Directions: Please repeat the records beneath this task exactly as they appear, but skip the images.

Given data:
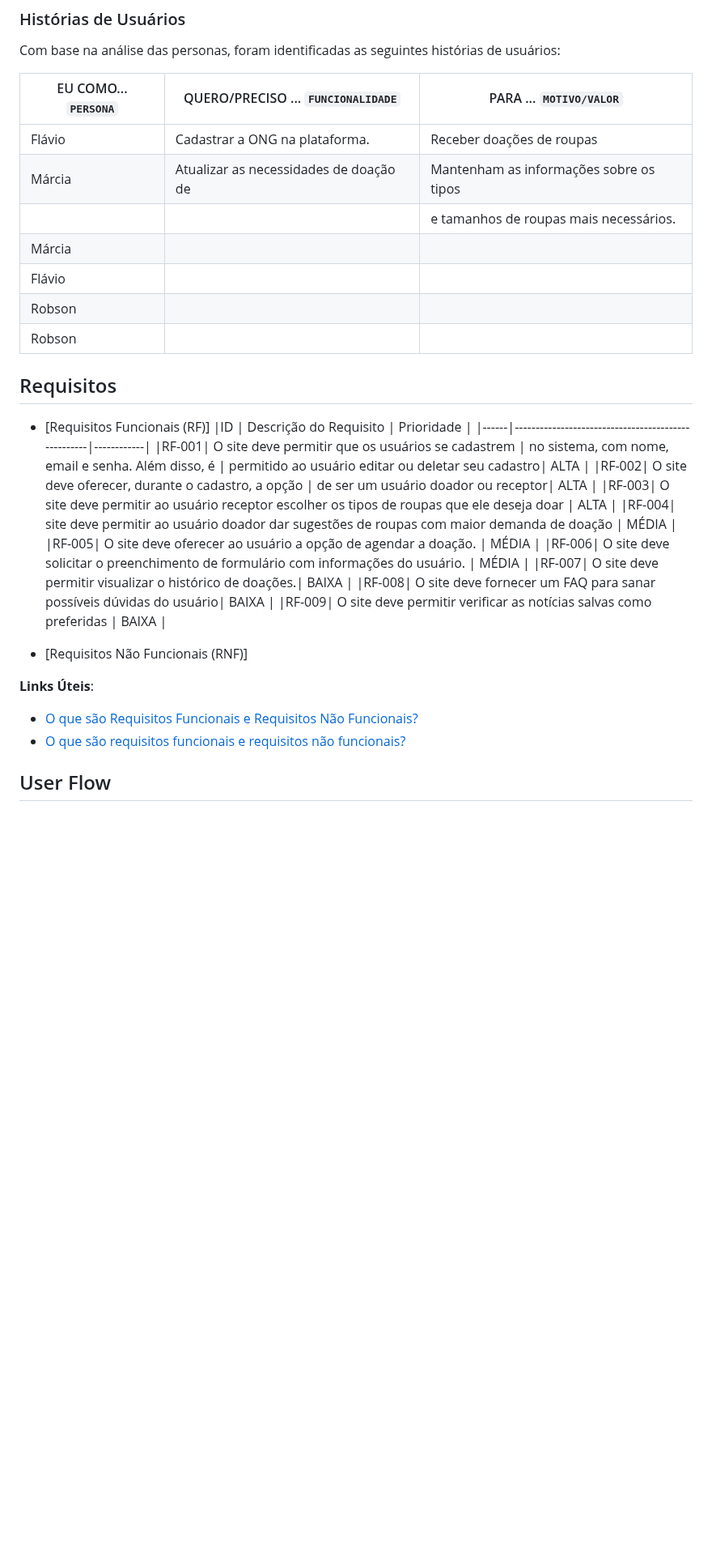
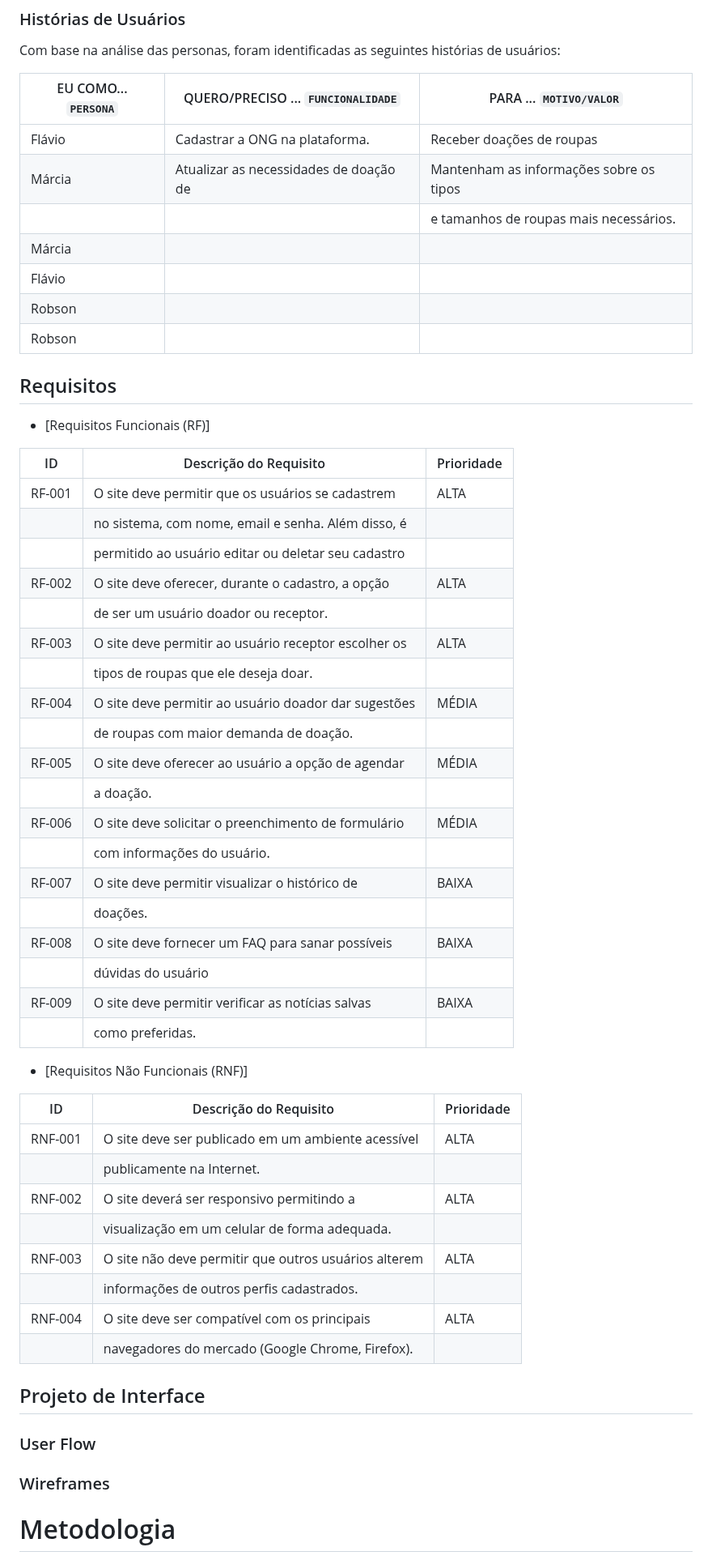
Before and after one commit to ICEI-PUC-Minas-PMGCC-TI/ti-1-pmg-cc-t-20241-fios-de-bondade, a Markdown page: docs/README.md, the part around one of its changes. Shown at 81% size. GitHub-like rendering; blank space fills up the shorter version.

```diff
--- a/docs/README.md
+++ b/docs/README.md
@@ -81,39 +81,59 @@ Com base na análise das personas, foram identificadas as seguintes histórias d
 |--------------------|-----------------------------------------|----------------------------------------|
 |Flávio              |  Cadastrar a ONG na plataforma.         | Receber doações de roupas              |
 |Márcia              |  Atualizar as necessidades de doação de | Mantenham as informações sobre os tipos|
-                     |                                         |  e tamanhos de roupas mais necessários.|
-|Márcia              |
-|Flávio              |
-|Robson              |
-|Robson              |          |
+|                    |                                         | e tamanhos de roupas mais necessários. |
+|Márcia              |                                         |                                        |
+|Flávio              |                                         |                                        |
+|Robson              |                                         |                                        |
+|Robson              |                                         |                                        |
 
 
 ## Requisitos
 
 - [Requisitos Funcionais (RF)]
-|ID    |            Descrição do Requisito                  | Prioridade |
-|------|----------------------------------------------------|------------|
-|RF-001| O site deve permitir que os usuários se cadastrem  |
-         no sistema, com nome, email e senha. Além disso, é |
-         permitido ao usuário editar ou deletar seu cadastro| ALTA       |
-|RF-002| O site deve oferecer, durante o cadastro, a opção  |
-          de ser um usuário doador ou receptor|               ALTA |
-|RF-003| O site deve permitir ao usuário receptor escolher os tipos de roupas que ele deseja doar | ALTA |
-|RF-004| site deve permitir ao usuário doador dar sugestões de roupas com maior demanda de doação | MÉDIA |
-|RF-005| O site deve oferecer ao usuário a opção de agendar a doação. | MÉDIA |
-|RF-006| O site deve solicitar o preenchimento de formulário com informações do usuário. | MÉDIA |
-|RF-007| O site deve permitir visualizar o histórico de doações.| BAIXA |
-|RF-008| O site deve fornecer um FAQ para sanar possíveis dúvidas do usuário| BAIXA |
-|RF-009| O site deve permitir verificar as notícias salvas como preferidas | BAIXA |
+
+|ID    |            Descrição do Requisito                   | Prioridade |
+|------|-----------------------------------------------------|------------|
+|RF-001| O site deve permitir que os usuários se cadastrem   |   ALTA     |
+|      |  no sistema, com nome, email e senha. Além disso, é |            |
+|      |  permitido ao usuário editar ou deletar seu cadastro|            |
+|RF-002| O site deve oferecer, durante o cadastro, a opção   |   ALTA     |
+|      |  de ser um usuário doador ou receptor.              |            |
+|RF-003| O site deve permitir ao usuário receptor escolher os|   ALTA     |
+|      | tipos de roupas que ele deseja doar.                |            |
+|RF-004| O site deve permitir ao usuário doador dar sugestões|   MÉDIA    |
+|      | de roupas com maior demanda de doação.              |            |
+|RF-005| O site deve oferecer ao usuário a opção de agendar  |   MÉDIA    |
+|      | a doação.                                           |            |
+|RF-006| O site deve solicitar o preenchimento de formulário |   MÉDIA    |
+|      | com informações do usuário.                         |            |
+|RF-007| O site deve permitir visualizar o histórico de      |   BAIXA    |
+|      | doações.                                            |            |
+|RF-008| O site deve fornecer um FAQ para sanar possíveis    |   BAIXA    |
+|      | dúvidas do usuário                                  |            |
+|RF-009| O site deve permitir verificar as notícias salvas   |   BAIXA    |
+|      | como preferidas.                                    |            |
 
 - [Requisitos Não Funcionais (RNF)]
 
+|ID     |            Descrição do Requisito                   | Prioridade  |
+|-------|-----------------------------------------------------|-------------|
+|RNF-001|O site deve ser publicado em um ambiente acessível   |   ALTA      |
+|       | publicamente na Internet.                           |             |
+|RNF-002| O site deverá ser responsivo permitindo a           |   ALTA      |
+|       | visualização em um celular de forma adequada.       |             |
+|RNF-003| O site não deve permitir que outros usuários alterem|  ALTA       |
+|       | informações de outros perfis cadastrados.           |             |
+|RNF-004| O site deve ser compatível com os principais        |  ALTA       |
+|      | navegadores do mercado (Google Chrome, Firefox).     |             |
+
+## Projeto de Interface
+
+### User Flow
 
 
-**Links Úteis**:
+### Wireframes
 
-- [O que são Requisitos Funcionais e Requisitos Não Funcionais?](https://codificar.com.br/requisitos-funcionais-nao-funcionais/)
-- [O que são requisitos funcionais e requisitos não funcionais?](https://analisederequisitos.com.br/requisitos-funcionais-e-requisitos-nao-funcionais-o-que-sao/)
 
-## User Flow
+# Metodologia
 
```
Also changed, not shown: other parts of docs/README.md (+20 -35 lines).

Result:
Before and after one commit to ICEI-PUC-Minas-PMGCC-TI/ti-1-pmg-cc-t-20241-fios-de-bondade, a Markdown page: docs/README.md, the part around one of its changes. Shown at 81% size. GitHub-like rendering; blank space fills up the shorter version.

```diff
--- a/docs/README.md
+++ b/docs/README.md
@@ -81,39 +81,59 @@ Com base na análise das personas, foram identificadas as seguintes histórias d
 |--------------------|-----------------------------------------|----------------------------------------|
 |Flávio              |  Cadastrar a ONG na plataforma.         | Receber doações de roupas              |
 |Márcia              |  Atualizar as necessidades de doação de | Mantenham as informações sobre os tipos|
-                     |                                         |  e tamanhos de roupas mais necessários.|
-|Márcia              |
-|Flávio              |
-|Robson              |
-|Robson              |          |
+|                    |                                         | e tamanhos de roupas mais necessários. |
+|Márcia              |                                         |                                        |
+|Flávio              |                                         |                                        |
+|Robson              |                                         |                                        |
+|Robson              |                                         |                                        |
 
 
 ## Requisitos
 
 - [Requisitos Funcionais (RF)]
-|ID    |            Descrição do Requisito                  | Prioridade |
-|------|----------------------------------------------------|------------|
-|RF-001| O site deve permitir que os usuários se cadastrem  |
-         no sistema, com nome, email e senha. Além disso, é |
-         permitido ao usuário editar ou deletar seu cadastro| ALTA       |
-|RF-002| O site deve oferecer, durante o cadastro, a opção  |
-          de ser um usuário doador ou receptor|               ALTA |
-|RF-003| O site deve permitir ao usuário receptor escolher os tipos de roupas que ele deseja doar | ALTA |
-|RF-004| site deve permitir ao usuário doador dar sugestões de roupas com maior demanda de doação | MÉDIA |
-|RF-005| O site deve oferecer ao usuário a opção de agendar a doação. | MÉDIA |
-|RF-006| O site deve solicitar o preenchimento de formulário com informações do usuário. | MÉDIA |
-|RF-007| O site deve permitir visualizar o histórico de doações.| BAIXA |
-|RF-008| O site deve fornecer um FAQ para sanar possíveis dúvidas do usuário| BAIXA |
-|RF-009| O site deve permitir verificar as notícias salvas como preferidas | BAIXA |
+
+|ID    |            Descrição do Requisito                   | Prioridade |
+|------|-----------------------------------------------------|------------|
+|RF-001| O site deve permitir que os usuários se cadastrem   |   ALTA     |
+|      |  no sistema, com nome, email e senha. Além disso, é |            |
+|      |  permitido ao usuário editar ou deletar seu cadastro|            |
+|RF-002| O site deve oferecer, durante o cadastro, a opção   |   ALTA     |
+|      |  de ser um usuário doador ou receptor.              |            |
+|RF-003| O site deve permitir ao usuário receptor escolher os|   ALTA     |
+|      | tipos de roupas que ele deseja doar.                |            |
+|RF-004| O site deve permitir ao usuário doador dar sugestões|   MÉDIA    |
+|      | de roupas com maior demanda de doação.              |            |
+|RF-005| O site deve oferecer ao usuário a opção de agendar  |   MÉDIA    |
+|      | a doação.                                           |            |
+|RF-006| O site deve solicitar o preenchimento de formulário |   MÉDIA    |
+|      | com informações do usuário.                         |            |
+|RF-007| O site deve permitir visualizar o histórico de      |   BAIXA    |
+|      | doações.                                            |            |
+|RF-008| O site deve fornecer um FAQ para sanar possíveis    |   BAIXA    |
+|      | dúvidas do usuário                                  |            |
+|RF-009| O site deve permitir verificar as notícias salvas   |   BAIXA    |
+|      | como preferidas.                                    |            |
 
 - [Requisitos Não Funcionais (RNF)]
 
+|ID     |            Descrição do Requisito                   | Prioridade  |
+|-------|-----------------------------------------------------|-------------|
+|RNF-001|O site deve ser publicado em um ambiente acessível   |   ALTA      |
+|       | publicamente na Internet.                           |             |
+|RNF-002| O site deverá ser responsivo permitindo a           |   ALTA      |
+|       | visualização em um celular de forma adequada.       |             |
+|RNF-003| O site não deve permitir que outros usuários alterem|  ALTA       |
+|       | informações de outros perfis cadastrados.           |             |
+|RNF-004| O site deve ser compatível com os principais        |  ALTA       |
+|      | navegadores do mercado (Google Chrome, Firefox).     |             |
+
+## Projeto de Interface
+
+### User Flow
 
 
-**Links Úteis**:
+### Wireframes
 
-- [O que são Requisitos Funcionais e Requisitos Não Funcionais?](https://codificar.com.br/requisitos-funcionais-nao-funcionais/)
-- [O que são requisitos funcionais e requisitos não funcionais?](https://analisederequisitos.com.br/requisitos-funcionais-e-requisitos-nao-funcionais-o-que-sao/)
 
-## User Flow
+# Metodologia
 
```
Also changed, not shown: other parts of docs/README.md (+20 -35 lines).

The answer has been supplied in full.